[Opening Input records section]
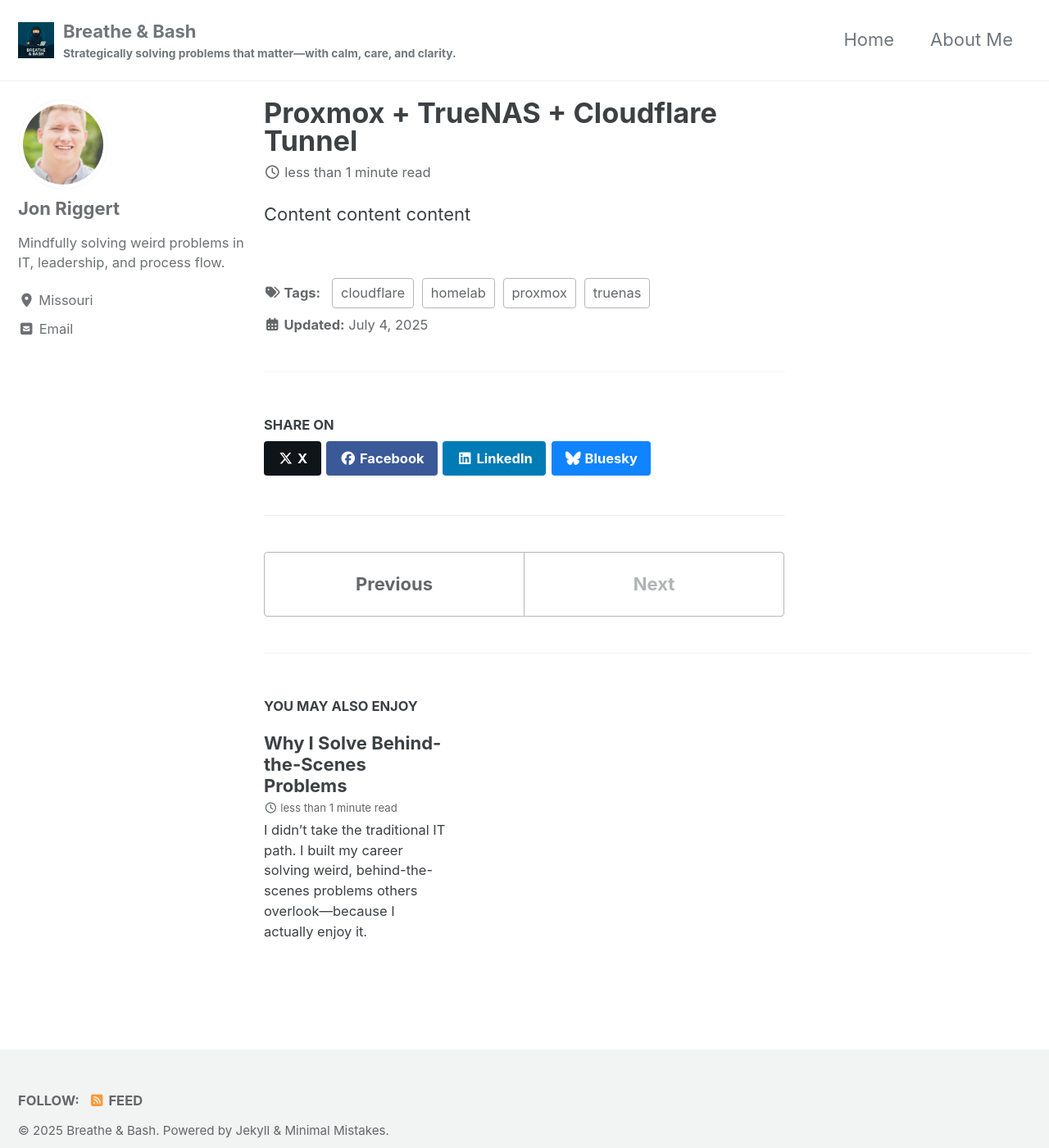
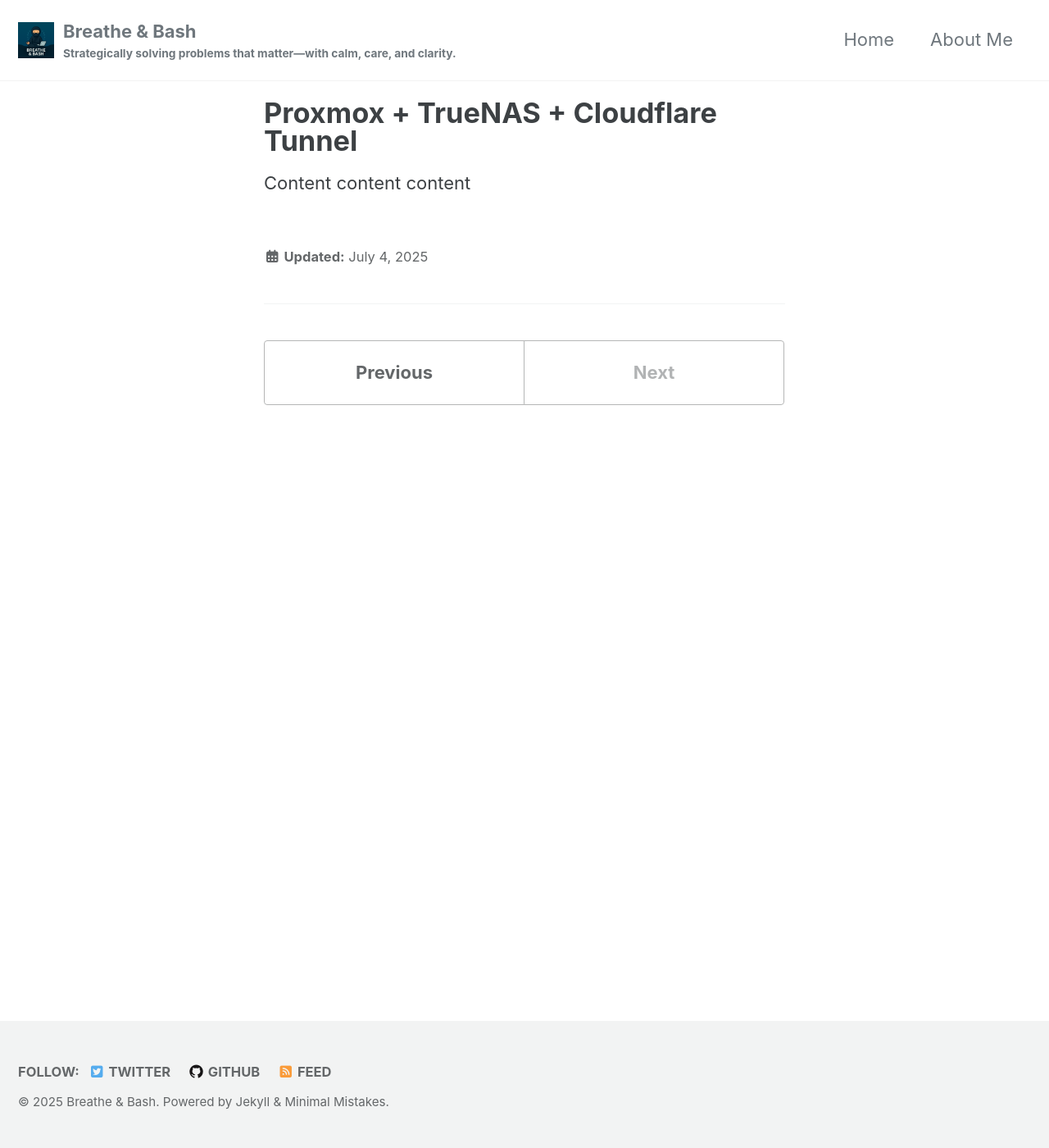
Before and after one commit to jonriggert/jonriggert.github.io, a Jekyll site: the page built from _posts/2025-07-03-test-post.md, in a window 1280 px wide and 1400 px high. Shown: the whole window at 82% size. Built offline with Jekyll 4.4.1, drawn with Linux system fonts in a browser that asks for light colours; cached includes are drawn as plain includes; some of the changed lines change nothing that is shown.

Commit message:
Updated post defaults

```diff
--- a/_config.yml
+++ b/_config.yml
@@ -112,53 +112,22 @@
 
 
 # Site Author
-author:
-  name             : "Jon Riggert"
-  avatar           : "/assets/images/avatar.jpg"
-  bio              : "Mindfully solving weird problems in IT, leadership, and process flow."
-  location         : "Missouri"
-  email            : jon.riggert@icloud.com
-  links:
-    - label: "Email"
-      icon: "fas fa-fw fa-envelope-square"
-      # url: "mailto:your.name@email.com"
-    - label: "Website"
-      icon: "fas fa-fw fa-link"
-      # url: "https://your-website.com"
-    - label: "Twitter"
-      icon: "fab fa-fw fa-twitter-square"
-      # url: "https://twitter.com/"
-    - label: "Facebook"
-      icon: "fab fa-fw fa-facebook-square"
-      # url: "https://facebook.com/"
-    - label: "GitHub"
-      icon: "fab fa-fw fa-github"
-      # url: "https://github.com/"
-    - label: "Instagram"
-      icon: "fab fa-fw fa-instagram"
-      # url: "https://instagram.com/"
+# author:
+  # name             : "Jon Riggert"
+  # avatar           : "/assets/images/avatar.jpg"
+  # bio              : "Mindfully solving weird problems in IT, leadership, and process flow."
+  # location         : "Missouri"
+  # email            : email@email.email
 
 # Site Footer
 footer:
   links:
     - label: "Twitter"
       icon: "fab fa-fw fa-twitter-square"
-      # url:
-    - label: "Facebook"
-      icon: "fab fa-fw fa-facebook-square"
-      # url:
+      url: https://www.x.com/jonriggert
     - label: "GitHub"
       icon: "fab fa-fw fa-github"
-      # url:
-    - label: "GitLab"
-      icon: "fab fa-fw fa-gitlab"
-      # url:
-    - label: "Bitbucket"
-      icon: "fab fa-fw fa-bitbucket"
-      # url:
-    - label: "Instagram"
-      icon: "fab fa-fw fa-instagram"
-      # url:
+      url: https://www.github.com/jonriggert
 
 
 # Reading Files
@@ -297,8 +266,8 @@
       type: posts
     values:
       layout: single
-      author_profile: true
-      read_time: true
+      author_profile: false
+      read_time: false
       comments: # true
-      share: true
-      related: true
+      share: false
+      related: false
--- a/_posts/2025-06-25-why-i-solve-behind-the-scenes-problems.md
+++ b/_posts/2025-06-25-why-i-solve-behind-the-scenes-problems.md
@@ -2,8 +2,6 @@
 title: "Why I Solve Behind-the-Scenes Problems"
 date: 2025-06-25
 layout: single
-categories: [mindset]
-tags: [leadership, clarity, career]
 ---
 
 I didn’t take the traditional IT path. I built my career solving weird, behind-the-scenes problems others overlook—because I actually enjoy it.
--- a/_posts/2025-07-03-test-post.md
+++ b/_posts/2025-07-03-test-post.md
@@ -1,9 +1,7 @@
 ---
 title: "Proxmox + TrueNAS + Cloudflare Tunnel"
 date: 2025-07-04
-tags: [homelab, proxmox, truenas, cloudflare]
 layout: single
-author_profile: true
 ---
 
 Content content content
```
[Closing Input records section]
[Opening Input records section]
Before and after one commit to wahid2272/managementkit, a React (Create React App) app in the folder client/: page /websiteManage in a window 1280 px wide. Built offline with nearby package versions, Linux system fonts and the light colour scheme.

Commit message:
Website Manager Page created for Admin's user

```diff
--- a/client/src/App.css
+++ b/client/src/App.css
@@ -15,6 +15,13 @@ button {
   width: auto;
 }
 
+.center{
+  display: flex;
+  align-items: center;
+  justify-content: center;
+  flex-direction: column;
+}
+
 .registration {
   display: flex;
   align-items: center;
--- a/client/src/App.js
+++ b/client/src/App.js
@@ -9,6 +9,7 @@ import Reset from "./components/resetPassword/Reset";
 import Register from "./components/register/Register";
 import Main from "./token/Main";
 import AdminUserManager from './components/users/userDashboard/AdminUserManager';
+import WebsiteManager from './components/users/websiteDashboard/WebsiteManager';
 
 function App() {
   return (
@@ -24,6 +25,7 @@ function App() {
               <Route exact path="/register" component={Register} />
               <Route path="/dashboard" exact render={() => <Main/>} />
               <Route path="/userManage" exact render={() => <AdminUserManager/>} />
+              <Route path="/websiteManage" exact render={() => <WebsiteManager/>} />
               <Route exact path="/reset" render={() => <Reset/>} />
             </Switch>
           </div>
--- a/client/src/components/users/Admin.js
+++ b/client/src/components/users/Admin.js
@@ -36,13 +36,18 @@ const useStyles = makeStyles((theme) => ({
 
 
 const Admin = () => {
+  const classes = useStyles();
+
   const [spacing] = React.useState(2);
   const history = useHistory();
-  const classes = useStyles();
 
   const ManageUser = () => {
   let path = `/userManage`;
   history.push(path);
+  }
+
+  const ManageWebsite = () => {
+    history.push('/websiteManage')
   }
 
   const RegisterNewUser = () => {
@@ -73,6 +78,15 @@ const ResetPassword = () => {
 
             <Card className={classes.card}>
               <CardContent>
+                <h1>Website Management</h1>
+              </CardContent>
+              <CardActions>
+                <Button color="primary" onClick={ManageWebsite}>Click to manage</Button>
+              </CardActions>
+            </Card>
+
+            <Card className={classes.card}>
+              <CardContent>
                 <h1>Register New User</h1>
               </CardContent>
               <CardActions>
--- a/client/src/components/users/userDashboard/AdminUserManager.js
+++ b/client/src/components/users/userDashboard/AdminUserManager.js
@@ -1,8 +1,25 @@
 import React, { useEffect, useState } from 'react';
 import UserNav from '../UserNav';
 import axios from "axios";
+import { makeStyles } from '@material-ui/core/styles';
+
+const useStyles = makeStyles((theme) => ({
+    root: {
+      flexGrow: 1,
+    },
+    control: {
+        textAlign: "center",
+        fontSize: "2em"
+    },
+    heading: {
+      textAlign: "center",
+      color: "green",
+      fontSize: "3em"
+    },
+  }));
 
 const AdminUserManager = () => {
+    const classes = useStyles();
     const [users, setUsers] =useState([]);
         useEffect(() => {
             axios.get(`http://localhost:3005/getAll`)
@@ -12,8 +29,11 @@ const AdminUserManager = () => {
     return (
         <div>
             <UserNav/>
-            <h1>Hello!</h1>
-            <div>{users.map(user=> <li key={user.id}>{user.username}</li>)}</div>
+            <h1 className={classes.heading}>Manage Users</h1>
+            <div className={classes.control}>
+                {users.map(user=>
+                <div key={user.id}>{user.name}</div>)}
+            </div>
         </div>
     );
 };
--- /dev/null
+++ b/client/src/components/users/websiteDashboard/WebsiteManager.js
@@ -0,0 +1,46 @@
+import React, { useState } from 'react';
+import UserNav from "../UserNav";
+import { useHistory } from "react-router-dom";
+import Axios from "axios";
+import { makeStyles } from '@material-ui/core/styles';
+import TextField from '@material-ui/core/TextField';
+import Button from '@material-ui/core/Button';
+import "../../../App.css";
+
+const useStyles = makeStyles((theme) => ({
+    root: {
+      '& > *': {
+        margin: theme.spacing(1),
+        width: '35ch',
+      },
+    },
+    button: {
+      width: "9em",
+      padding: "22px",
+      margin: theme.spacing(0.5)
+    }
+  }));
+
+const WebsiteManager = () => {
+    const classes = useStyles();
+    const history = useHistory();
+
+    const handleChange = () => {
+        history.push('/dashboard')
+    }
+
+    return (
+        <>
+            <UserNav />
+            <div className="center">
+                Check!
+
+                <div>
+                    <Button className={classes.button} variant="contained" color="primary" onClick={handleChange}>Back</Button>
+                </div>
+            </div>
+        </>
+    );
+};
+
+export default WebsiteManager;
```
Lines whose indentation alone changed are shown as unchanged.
[Closing Input records section]
§ How to complete this task: If a line in the data contains the string "path", copy it.

§ Task output:
 I didn’t take the traditional IT path. I built my career solving weird, behind-the-scenes problems others overlook—because I actually enjoy it.
               <Route exact path="/register" component={Register} />
               <Route path="/dashboard" exact render={() => <Main/>} />
               <Route path="/userManage" exact render={() => <AdminUserManager/>} />
+              <Route path="/websiteManage" exact render={() => <WebsiteManager/>} />
               <Route exact path="/reset" render={() => <Reset/>} />
   let path = `/userManage`;
   history.push(path);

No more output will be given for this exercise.